Every line below needs to be printed again exactly, without any of its pictures.

☆ ☆ ☆ ☆ ☆

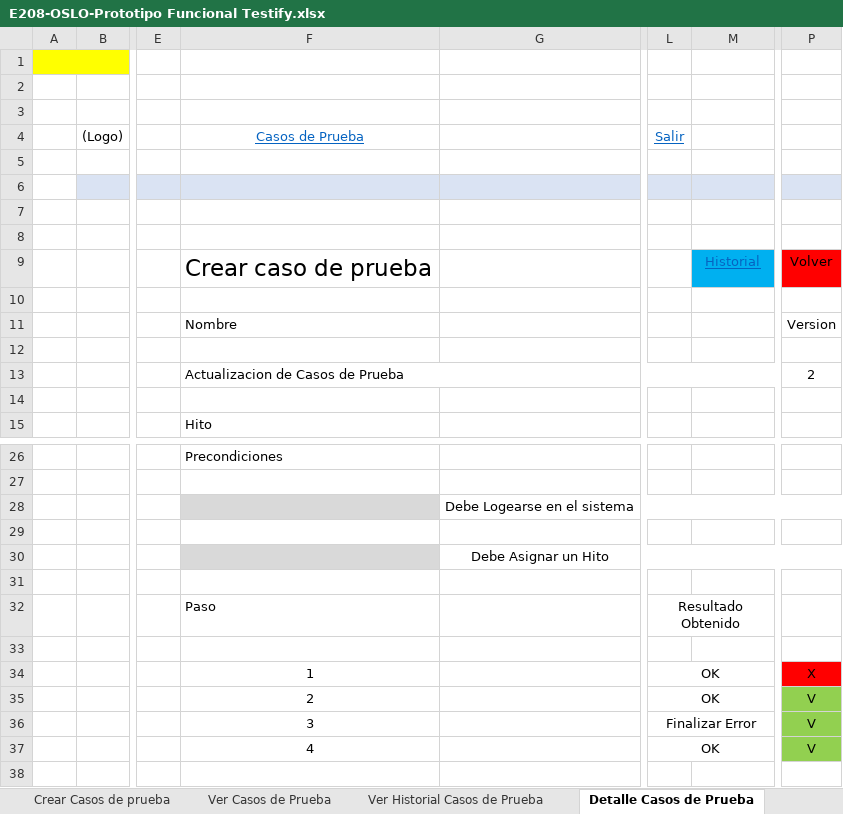
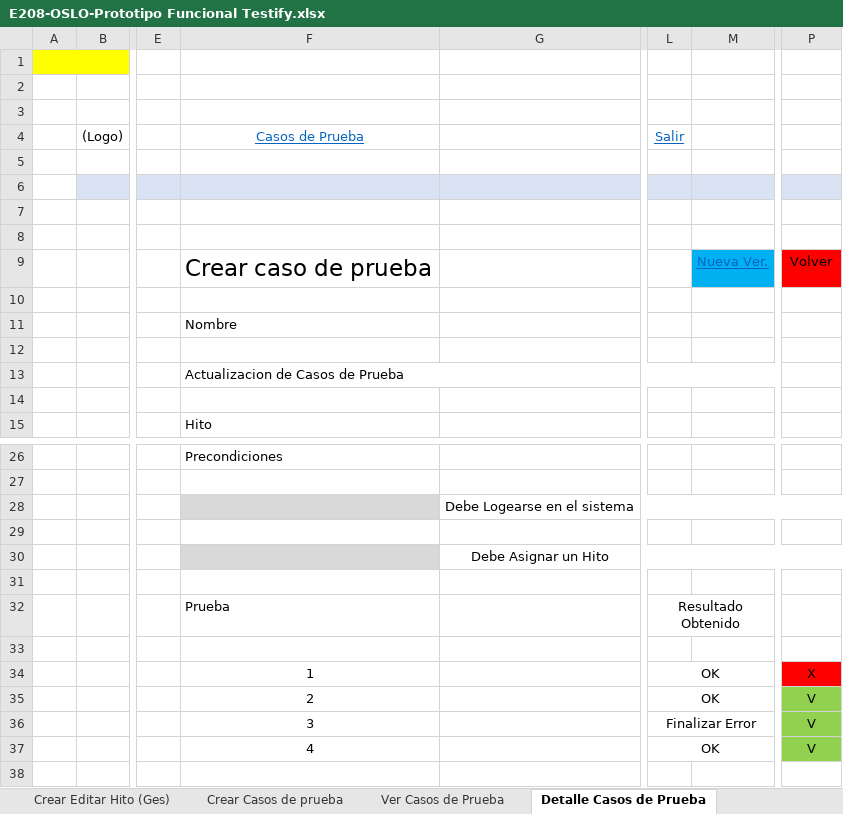
Before and after one commit to OSLOUARG24/Testify, an Excel workbook: Fases_de_desarrollo/02-Elaboracion/02- Analisis y Diseño/E208-OSLO-Prototipo Funcional Testify.xlsx, sheet Detalle Casos de Prueba, drawn as a sheet; only a part is shown, gaps mark what is left out; values as stored, in another font and other column widths than the file's, no borders; the diff names each change by its address in the sheet, - before the commit and + after, or states it on an @@ line.

```diff
--- a/Fases_de_desarrollo/02-Elaboracion/02- Analisis y Diseño/E208-OSLO-Prototipo Funcional Testify.xlsx (sheet Detalle Casos de Prueba)
+++ b/Fases_de_desarrollo/02-Elaboracion/02- Analisis y Diseño/E208-OSLO-Prototipo Funcional Testify.xlsx (sheet Detalle Casos de Prueba)
-sheet tab: Ver Historial Casos de Prueba
-M9: Historial
+M9: Nueva Ver.
-P11: Version
+P11: (empty)
-P13: 2
+P13: (empty)
-F32: Paso
+F32: Prueba
```
Also changed, not shown: sheet Dashboard Gestor, sheet Dashboard Invitado, sheet Dashboard ADM, sheet Crear Casos de prueba, sheet Detalle Casos de Prueba (Inv), sheet Autenticacion, 8 more sheets, other sheet tabs, hidden cells, charts or pictures.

☆ ☆ ☆ ☆ ☆

## Solution for this exercise
Before and after one commit to OSLOUARG24/Testify, an Excel workbook: Fases_de_desarrollo/02-Elaboracion/02- Analisis y Diseño/E208-OSLO-Prototipo Funcional Testify.xlsx, sheet Detalle Casos de Prueba, drawn as a sheet; only a part is shown, gaps mark what is left out; values as stored, in another font and other column widths than the file's, no borders; the diff names each change by its address in the sheet, - before the commit and + after, or states it on an @@ line.

```diff
--- a/Fases_de_desarrollo/02-Elaboracion/02- Analisis y Diseño/E208-OSLO-Prototipo Funcional Testify.xlsx (sheet Detalle Casos de Prueba)
+++ b/Fases_de_desarrollo/02-Elaboracion/02- Analisis y Diseño/E208-OSLO-Prototipo Funcional Testify.xlsx (sheet Detalle Casos de Prueba)
-sheet tab: Ver Historial Casos de Prueba
-M9: Historial
+M9: Nueva Ver.
-P11: Version
+P11: (empty)
-P13: 2
+P13: (empty)
-F32: Paso
+F32: Prueba
```
Also changed, not shown: sheet Dashboard Gestor, sheet Dashboard Invitado, sheet Dashboard ADM, sheet Crear Casos de prueba, sheet Detalle Casos de Prueba (Inv), sheet Autenticacion, 8 more sheets, other sheet tabs, hidden cells, charts or pictures.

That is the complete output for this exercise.